>>>>>

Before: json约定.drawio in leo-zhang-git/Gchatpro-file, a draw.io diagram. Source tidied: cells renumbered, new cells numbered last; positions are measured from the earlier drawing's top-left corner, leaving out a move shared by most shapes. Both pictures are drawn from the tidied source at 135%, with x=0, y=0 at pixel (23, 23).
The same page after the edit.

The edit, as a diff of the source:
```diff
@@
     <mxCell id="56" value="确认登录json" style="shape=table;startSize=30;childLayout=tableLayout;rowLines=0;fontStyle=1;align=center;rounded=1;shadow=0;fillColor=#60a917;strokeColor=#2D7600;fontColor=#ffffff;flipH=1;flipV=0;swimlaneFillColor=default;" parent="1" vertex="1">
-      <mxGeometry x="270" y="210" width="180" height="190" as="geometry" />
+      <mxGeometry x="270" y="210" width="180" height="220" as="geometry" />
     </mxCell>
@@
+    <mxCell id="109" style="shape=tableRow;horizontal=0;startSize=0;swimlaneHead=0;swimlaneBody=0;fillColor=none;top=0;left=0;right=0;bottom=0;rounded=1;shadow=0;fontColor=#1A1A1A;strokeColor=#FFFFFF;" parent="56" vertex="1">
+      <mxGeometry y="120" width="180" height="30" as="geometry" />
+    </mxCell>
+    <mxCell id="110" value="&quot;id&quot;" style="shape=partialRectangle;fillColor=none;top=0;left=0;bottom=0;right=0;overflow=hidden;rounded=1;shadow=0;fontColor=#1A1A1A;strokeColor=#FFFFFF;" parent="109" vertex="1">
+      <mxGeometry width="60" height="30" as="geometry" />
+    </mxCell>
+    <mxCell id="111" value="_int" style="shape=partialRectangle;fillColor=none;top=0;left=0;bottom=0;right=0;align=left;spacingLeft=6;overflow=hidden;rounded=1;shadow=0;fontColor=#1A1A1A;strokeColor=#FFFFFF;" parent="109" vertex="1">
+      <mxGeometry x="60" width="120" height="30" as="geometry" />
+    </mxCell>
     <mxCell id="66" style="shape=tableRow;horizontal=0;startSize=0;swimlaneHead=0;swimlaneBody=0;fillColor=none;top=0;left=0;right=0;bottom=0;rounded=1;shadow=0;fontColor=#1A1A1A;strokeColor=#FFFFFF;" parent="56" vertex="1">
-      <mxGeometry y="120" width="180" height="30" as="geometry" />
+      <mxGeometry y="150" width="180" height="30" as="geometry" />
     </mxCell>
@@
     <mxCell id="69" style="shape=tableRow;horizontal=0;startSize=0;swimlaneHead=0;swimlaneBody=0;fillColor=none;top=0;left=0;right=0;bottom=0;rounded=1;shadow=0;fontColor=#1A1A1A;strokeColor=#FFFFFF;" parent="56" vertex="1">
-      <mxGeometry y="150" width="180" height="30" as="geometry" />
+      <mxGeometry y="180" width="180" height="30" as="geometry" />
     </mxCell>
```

<<<<<

◆ **YOUR OBJECTIVE**
The material above is to be reproduced exactly as written.

◆ **SOLVED EXERCISE**
Before: json约定.drawio in leo-zhang-git/Gchatpro-file, a draw.io diagram. Source tidied: cells renumbered, new cells numbered last; positions are measured from the earlier drawing's top-left corner, leaving out a move shared by most shapes. Both pictures are drawn from the tidied source at 135%, with x=0, y=0 at pixel (23, 23).
The same page after the edit.

The edit, as a diff of the source:
```diff
@@
     <mxCell id="56" value="确认登录json" style="shape=table;startSize=30;childLayout=tableLayout;rowLines=0;fontStyle=1;align=center;rounded=1;shadow=0;fillColor=#60a917;strokeColor=#2D7600;fontColor=#ffffff;flipH=1;flipV=0;swimlaneFillColor=default;" parent="1" vertex="1">
-      <mxGeometry x="270" y="210" width="180" height="190" as="geometry" />
+      <mxGeometry x="270" y="210" width="180" height="220" as="geometry" />
     </mxCell>
@@
+    <mxCell id="109" style="shape=tableRow;horizontal=0;startSize=0;swimlaneHead=0;swimlaneBody=0;fillColor=none;top=0;left=0;right=0;bottom=0;rounded=1;shadow=0;fontColor=#1A1A1A;strokeColor=#FFFFFF;" parent="56" vertex="1">
+      <mxGeometry y="120" width="180" height="30" as="geometry" />
+    </mxCell>
+    <mxCell id="110" value="&quot;id&quot;" style="shape=partialRectangle;fillColor=none;top=0;left=0;bottom=0;right=0;overflow=hidden;rounded=1;shadow=0;fontColor=#1A1A1A;strokeColor=#FFFFFF;" parent="109" vertex="1">
+      <mxGeometry width="60" height="30" as="geometry" />
+    </mxCell>
+    <mxCell id="111" value="_int" style="shape=partialRectangle;fillColor=none;top=0;left=0;bottom=0;right=0;align=left;spacingLeft=6;overflow=hidden;rounded=1;shadow=0;fontColor=#1A1A1A;strokeColor=#FFFFFF;" parent="109" vertex="1">
+      <mxGeometry x="60" width="120" height="30" as="geometry" />
+    </mxCell>
     <mxCell id="66" style="shape=tableRow;horizontal=0;startSize=0;swimlaneHead=0;swimlaneBody=0;fillColor=none;top=0;left=0;right=0;bottom=0;rounded=1;shadow=0;fontColor=#1A1A1A;strokeColor=#FFFFFF;" parent="56" vertex="1">
-      <mxGeometry y="120" width="180" height="30" as="geometry" />
+      <mxGeometry y="150" width="180" height="30" as="geometry" />
     </mxCell>
@@
     <mxCell id="69" style="shape=tableRow;horizontal=0;startSize=0;swimlaneHead=0;swimlaneBody=0;fillColor=none;top=0;left=0;right=0;bottom=0;rounded=1;shadow=0;fontColor=#1A1A1A;strokeColor=#FFFFFF;" parent="56" vertex="1">
-      <mxGeometry y="150" width="180" height="30" as="geometry" />
+      <mxGeometry y="180" width="180" height="30" as="geometry" />
     </mxCell>
```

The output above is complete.